Faculty: Physical Sciences
Department: Pure And Industrial Chemistry
Oil spills have caused significant environmental and ecological problems. Effective decontamination and cleanups are necessary after the spill for the protection of the environment and human health. Although there are currently many cleanup technologies, such as in situ burning and the use of chemical dispersants and sorbents (such as booms and skimmers), the development of environmentally friendly sorbents that have less logistic burden in usage and biodegradable are needed. In the past two decades, the reuse of agricultural byproducts as oil sorbents has received growing attention due to their low cost and biodegradability. The main drawbacks of plant-derived sorbents are: relatively low oil sorption capacities, low hydrophobicities, and poor buoyancy compared to synthetic sorbents such as polypropylene and polyurethane. In line with this, corn cob and mango kernel were modified by acetylation to increase their hydrophobic properties, thereby increasing their oil sorption capacities in aqueous environment.

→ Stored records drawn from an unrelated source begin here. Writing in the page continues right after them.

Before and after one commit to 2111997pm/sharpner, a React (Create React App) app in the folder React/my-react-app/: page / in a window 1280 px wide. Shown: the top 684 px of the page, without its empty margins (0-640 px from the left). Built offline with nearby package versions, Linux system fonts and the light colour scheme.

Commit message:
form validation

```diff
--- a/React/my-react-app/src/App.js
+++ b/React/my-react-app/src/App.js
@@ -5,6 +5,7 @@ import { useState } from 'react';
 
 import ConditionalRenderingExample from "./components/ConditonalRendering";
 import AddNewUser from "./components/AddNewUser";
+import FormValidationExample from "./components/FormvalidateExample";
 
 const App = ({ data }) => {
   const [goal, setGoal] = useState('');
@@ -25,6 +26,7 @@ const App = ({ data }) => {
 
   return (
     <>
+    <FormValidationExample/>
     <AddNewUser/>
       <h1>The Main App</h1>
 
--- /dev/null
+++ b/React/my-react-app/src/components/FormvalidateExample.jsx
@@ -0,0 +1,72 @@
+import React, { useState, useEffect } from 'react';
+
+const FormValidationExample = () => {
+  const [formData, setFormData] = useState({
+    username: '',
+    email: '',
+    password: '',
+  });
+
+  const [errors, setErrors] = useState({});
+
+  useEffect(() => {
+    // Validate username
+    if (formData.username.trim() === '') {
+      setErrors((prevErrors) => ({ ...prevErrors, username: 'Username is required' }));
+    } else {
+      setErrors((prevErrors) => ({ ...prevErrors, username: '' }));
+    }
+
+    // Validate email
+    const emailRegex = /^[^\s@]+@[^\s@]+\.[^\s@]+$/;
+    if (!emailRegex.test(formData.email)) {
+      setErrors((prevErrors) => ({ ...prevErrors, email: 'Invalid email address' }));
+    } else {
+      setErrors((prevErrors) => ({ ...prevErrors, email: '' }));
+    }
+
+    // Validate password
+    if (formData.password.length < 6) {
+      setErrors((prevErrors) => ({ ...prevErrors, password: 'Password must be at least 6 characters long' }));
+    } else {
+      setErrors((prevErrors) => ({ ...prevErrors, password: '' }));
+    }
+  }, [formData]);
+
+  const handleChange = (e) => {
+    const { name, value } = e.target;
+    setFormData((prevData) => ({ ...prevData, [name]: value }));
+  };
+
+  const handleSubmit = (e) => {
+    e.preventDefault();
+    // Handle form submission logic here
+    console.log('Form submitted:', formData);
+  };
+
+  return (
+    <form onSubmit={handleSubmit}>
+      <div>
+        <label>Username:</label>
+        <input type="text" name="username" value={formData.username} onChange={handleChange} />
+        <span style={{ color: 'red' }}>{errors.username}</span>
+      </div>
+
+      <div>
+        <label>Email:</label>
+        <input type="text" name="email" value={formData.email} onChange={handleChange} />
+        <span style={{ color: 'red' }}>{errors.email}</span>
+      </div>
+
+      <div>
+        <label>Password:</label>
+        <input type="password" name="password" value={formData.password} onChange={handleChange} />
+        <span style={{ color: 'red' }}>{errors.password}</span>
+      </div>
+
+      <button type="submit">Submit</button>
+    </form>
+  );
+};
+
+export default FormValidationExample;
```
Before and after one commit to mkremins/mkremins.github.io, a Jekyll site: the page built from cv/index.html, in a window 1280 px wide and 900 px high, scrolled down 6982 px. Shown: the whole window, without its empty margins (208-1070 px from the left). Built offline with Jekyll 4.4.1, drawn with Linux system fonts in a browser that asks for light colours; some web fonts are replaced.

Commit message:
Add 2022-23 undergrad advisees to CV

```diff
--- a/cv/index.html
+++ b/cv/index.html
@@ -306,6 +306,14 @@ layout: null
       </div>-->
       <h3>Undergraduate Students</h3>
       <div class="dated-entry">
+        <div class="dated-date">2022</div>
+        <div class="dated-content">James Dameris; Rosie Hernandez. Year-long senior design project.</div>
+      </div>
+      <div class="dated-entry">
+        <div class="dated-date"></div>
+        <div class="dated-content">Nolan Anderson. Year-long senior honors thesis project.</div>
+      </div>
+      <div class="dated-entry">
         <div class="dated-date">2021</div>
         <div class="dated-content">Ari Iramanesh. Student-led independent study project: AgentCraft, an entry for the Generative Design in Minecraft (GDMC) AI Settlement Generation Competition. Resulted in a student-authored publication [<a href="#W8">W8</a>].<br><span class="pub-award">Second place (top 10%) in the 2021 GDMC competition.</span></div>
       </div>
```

The amount of substrate and reactant were combined in the ratio 1:20 (g dried sorbent/ mL of acetic anhydride). The reaction temperature, time and amount of catalyst were varied between (303 and 403 K, 60 and 180 min and 1 and 4 %g/mL respectively) to optimize the process. Fourier Transform Infrared Spectroscopy (FTIR) was used to investigate the acetylation of corn cob and mango kernel such that the effects of time, temperature and catalyst were significant for corn cob and mango kernel acetylation. Kinetic analysis suggests surface and intra-particle diffusion mechanisms for corn cob acetylation at 30oC and 100oC and also 100oC for mango kernel acetylation. Thermodynamic models used enabled the evaluation of the following; heat of acetylation (0.029 Jmol-1) for corn cob and (0.8696 Jmol-1) for mango kernel, critical temperature (0.814 Kel) for corn cob and (0.016 Kel) for mango kernel, critical degree of acetylation (1.037) for corn cob and (1.977) for mango kernel, heat capacity (4.157 x 10-4 Jmol-1 K-1) for corn cob and (1.242 X 10-2 Jmol-1 K-1) for mango kernel, entropy changes (5.005 x 10-4 Jmol-1) for corn cob and (1.495 x 10-2 Jmol-1 K-1) for mango kernel. At studied temperature conditions values of Gibbs free energy were -0.123 Jmol-1 (303 Kel), -0.138 Jmol-1 (333 Kel) and -0.158 Jmol-1 (373 Kel) for corn cob acetylation while values for mango kernel acetylation were -3.66 Jmol 1 (303 Kel), -4.11 (333 Kel) and -4.71 Jmol-1(373 Kel). The optimum acetylation conditions in this study were found to be at 100oC for 180minutes using 1% catalyst for mango kernel and 100oC for 60minutes using 3% catalyst for corn cob. Characterization by X-ray diffraction indicated a slight reduction in crystallinity, suggesting that the structure of the materials have been transformed to amorphous structure after acetylation, as a result of the substitution of acetyl groups for hydroxyl groups, thereby reducing the hydrogen density of the materials. The water absorption capacity (WAC) studies gave the maximum values (3.28 and 2.86) for raw and acetylated corn cob respectively and (2.50 and 2.04) for raw and acetylated mango kernel respectively. These values confirmed that raw corn cob and mango kernel had their WAC reduced after acetylation indicating a considerable increase in hydrophobicity. The maximum oil sorption capacity for raw and acetylated corn cob were 2.03 g/g and 2.50 g/g respectively while sorption capacity for raw and acetylated mango kernel were 1.13 g/g and 1.34 g/g respectively. These results suggest that the treated materials are more effective in oil removal from aqueous environment suggesting that the application in non-aqueous adsorption processes like oil sorption and oil remediation in aqueous environments is promising.